_WHAT THE TASK ASKS_.
Below are the lines to check; count those holding the string "runbooks" and give only the number.

_DATA_.
- Opening Delimiter -

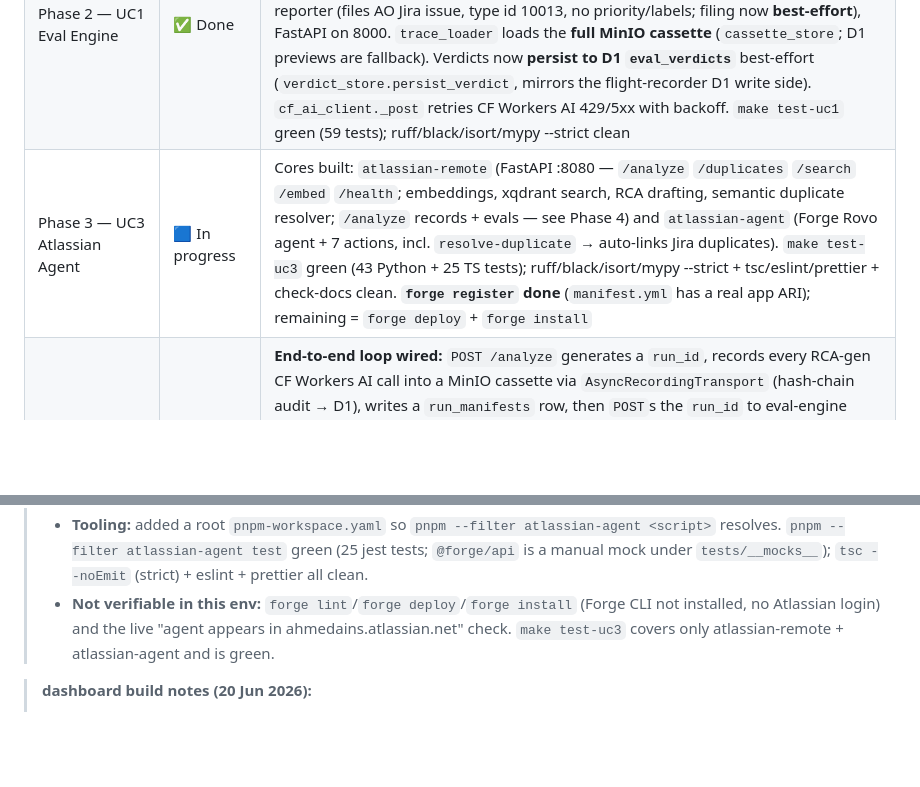
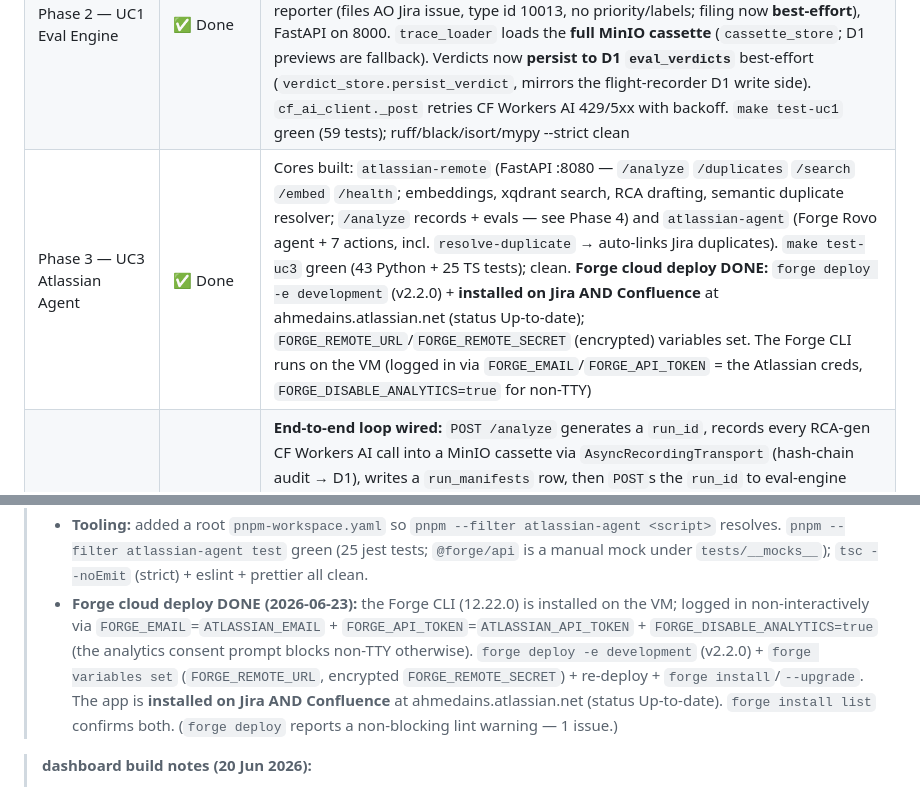
Before and after one commit to Ahmed-BenRejeb/AINS, a Markdown page: CLAUDE.md, 2 parts joined by grey strips. Drawn GitHub-style; blank space fills up the shorter version.

```diff
--- a/CLAUDE.md
+++ b/CLAUDE.md
@@ -432,7 +432,7 @@ chore(infra): update wrangler.toml with D1 database ID
 | Foundation — `trace-core` | ✅ Done | Shared contract complete: constants, Pydantic v2 schemas, hash_utils, OTel GenAI span helpers, schema.ts mirror. `make test-core` green (21 tests); ruff/black/isort/mypy --strict clean on the package |
 | Phase 1 — UC2 Flight Recorder | ✅ Done | cassette (now carries full `records` for non-lossy traces), RecordingTransport **+ AsyncRecordingTransport**, @record_tool, hash-chain audit, D1/MinIO clients, replay + bisect, `manifest.write_run_manifest`, FastAPI on 8001. Exercised live by the Phase 4 loop. `make test-uc2` green (30 tests); ruff/black/isort/mypy --strict clean |
 | Phase 2 — UC1 Eval Engine | ✅ Done | cf_ai_client, safety pre-filter (Llama Guard), code grader, calibrated LLM judge (mandatory position-bias calibration), DAG failure attribution, pass^k (all() not any()), **drift detection** (`drift/` → `DriftReport`; `POST /drift`), **evaluator-quality** (judge-vs-human Cohen's κ → `EvaluatorQuality`; `POST /evaluator-quality`), verdict reporter (files AO Jira issue, type id 10013, no priority/labels; filing now **best-effort**), FastAPI on 8000. `trace_loader` loads the **full MinIO cassette** (`cassette_store`; D1 previews are fallback). Verdicts now **persist to D1 `eval_verdicts`** best-effort (`verdict_store.persist_verdict`, mirrors the flight-recorder D1 write side). `cf_ai_client._post` retries CF Workers AI 429/5xx with backoff. `make test-uc1` green (59 tests); ruff/black/isort/mypy --strict clean |
-| Phase 3 — UC3 Atlassian Agent | 🟦 In progress | Cores built: `atlassian-remote` (FastAPI :8080 — `/analyze` `/duplicates` `/search` `/embed` `/health`; embeddings, xqdrant search, RCA drafting, semantic duplicate resolver; `/analyze` records + evals — see Phase 4) and `atlassian-agent` (Forge Rovo agent + 7 actions, incl. `resolve-duplicate` → auto-links Jira duplicates). `make test-uc3` green (43 Python + 25 TS tests); ruff/black/isort/mypy --strict + tsc/eslint/prettier + check-docs clean. **`forge register` done** (`manifest.yml` has a real app ARI); remaining = `forge deploy` + `forge install` |
+| Phase 3 — UC3 Atlassian Agent | ✅ Done | Cores built: `atlassian-remote` (FastAPI :8080 — `/analyze` `/duplicates` `/search` `/embed` `/health`; embeddings, xqdrant search, RCA drafting, semantic duplicate resolver; `/analyze` records + evals — see Phase 4) and `atlassian-agent` (Forge Rovo agent + 7 actions, incl. `resolve-duplicate` → auto-links Jira duplicates). `make test-uc3` green (43 Python + 25 TS tests); clean. **Forge cloud deploy DONE:** `forge deploy -e development` (v2.2.0) + **installed on Jira AND Confluence** at ahmedains.atlassian.net (status Up-to-date); `FORGE_REMOTE_URL`/`FORGE_REMOTE_SECRET` (encrypted) variables set. The Forge CLI runs on the VM (logged in via `FORGE_EMAIL`/`FORGE_API_TOKEN` = the Atlassian creds, `FORGE_DISABLE_ANALYTICS=true` for non-TTY) |
 | Phase 4 — Integration | ✅ Done (live-validated) | **End-to-end loop wired:** `POST /analyze` generates a `run_id`, records every RCA-gen CF Workers AI call into a MinIO cassette via `AsyncRecordingTransport` (hash-chain audit → D1), writes a `run_manifests` row, then `POST`s the `run_id` to eval-engine `:8000/evaluate` (which loads the cassette, judges, and files the Jira Incident on fail/flag). Response envelope gains `run_id` + `eval_verdict` + `replay_link`. Internal calls use localhost (eval `:8000`, MinIO `:9090`), never tunnel URLs. `tests/integration/test_full_loop.py` proves it end-to-end with all boundaries mocked. **Live-validated on the VM** (2026-06-20): `POST /analyze AO-1` → 200 with full `eval_verdict`, cassette in MinIO, `run_manifests` row, eval-engine filed an AO Incident; xqdrant seeded (101 incidents + 11 runbooks) so retrieval returns evidence. Remaining: Forge deploy |
 | Phase 5 — Differentiators | 🟦 In progress | **Dashboard done** (`packages/dashboard`): Next.js 16 App Router (Turbopack) + Tailwind + hand-rolled shadcn-style primitives + Framer Motion. All 5 screens (`/` overview · `/runs` · `/runs/[run_id]` trace · `/verdicts/[run_id]` · `/replay/[run_id]`) + `api/{replay,bisect}` server proxies. `?mock=true` on every page with automatic live→mock fallback (`lib/api.ts` + `lib/mock-data.ts`; `DataSourceBadge` shows live/mock/fallback). `pnpm --filter dashboard build` + `typecheck` + `lint` all green; smoke-tested all 6 routes → 200 in mock mode. **Langfuse tracing done + live-verified** (2026-06-21): the 3 Python services trace every LLM call (`llm-judge`, `rca-generation`) + vector search (`xqdrant-search`) via the Langfuse v4 SDK (`<pkg>/langfuse_client.py`, init at `api.py` startup), delivering to `LANGFUSE_HOST_INTERNAL` (127.0.0.1:3000) — confirmed a live `xqdrant-search` trace landed in Langfuse. Remaining: eval-engine **drift detector** (`drift/detector.py` + `embedder.py` → Cloudflare Vectorize) |
 
@@ -478,7 +478,7 @@ chore(infra): update wrangler.toml with D1 database ID
 > - **7 actions:** `fetch-incident` (native Jira read) · `search-similar-incidents` / `search-runbooks` (→ remote `/search`) · `post-rca-comment` (→ remote `/analyze` → ADF Jira comment) · `resolve-duplicate` (→ remote `/duplicates` → auto-links Jira issues + ADF comment when confident) · `draft-pir-page` (→ `/analyze` → Confluence page via ADF/`atlas_doc_format`) · `flag-knowledge-gap` (native AO issue, id 10013). Not every action hits the remote — `fetch` and `flag` are Atlassian-native by design.
 > - **lib:** `remote.ts` adds `X-Sentinel-Secret` + `X-Account-Id` and backs off on 429; `atlassian.ts` wraps `@forge/api` (`asApp().requestJira/requestConfluence`); `adf.ts` builds **all** Jira/Confluence bodies as ADF and flattens ADF descriptions back to text.
 > - **Tooling:** added a root `pnpm-workspace.yaml` so `pnpm --filter atlassian-agent <script>` resolves. `pnpm --filter atlassian-agent test` green (25 jest tests; `@forge/api` is a manual mock under `tests/__mocks__`); `tsc --noEmit` (strict) + eslint + prettier all clean.
-> - **Not verifiable in this env:** `forge lint`/`forge deploy`/`forge install` (Forge CLI not installed, no Atlassian login) and the live "agent appears in ahmedains.atlassian.net" check. `make test-uc3` covers only atlassian-remote + atlassian-agent and is green.
+> - **Forge cloud deploy DONE (2026-06-23):** the Forge CLI (12.22.0) is installed on the VM; logged in non-interactively via `FORGE_EMAIL`=`ATLASSIAN_EMAIL` + `FORGE_API_TOKEN`=`ATLASSIAN_API_TOKEN` + `FORGE_DISABLE_ANALYTICS=true` (the analytics consent prompt blocks non-TTY otherwise). `forge deploy -e development` (v2.2.0) + `forge variables set` (`FORGE_REMOTE_URL`, encrypted `FORGE_REMOTE_SECRET`) + re-deploy + `forge install`/`--upgrade`. The app is **installed on Jira AND Confluence** at ahmedains.atlassian.net (status Up-to-date). `forge install list` confirms both. (`forge deploy` reports a non-blocking lint warning — 1 issue.)
 
 > **dashboard build notes (20 Jun 2026):**
 > - **Stack:** Next.js 16 App Router (Turbopack builds; React 18.3 — Next 16's peer deps allow `^18.2`) + Tailwind + **hand-rolled shadcn-style** primitives (`components/ui/*`) — built by hand instead of via the shadcn CLI so the build needs no network. Framer Motion for every animation; lucide-react icons. Fonts use **system stacks** (`app/globals.css`), not `next/font/google`, so the production build never depends on a remote font host. `params`/`searchParams` are awaited Promises (Next 15+). Port **3001**.
```
Also changed, not shown: other parts of CLAUDE.md (+1 -1 lines), docs/spec_response.md (+9 -6 lines).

- Closing Delimiter -

_EXPECTED OUTPUT_.
2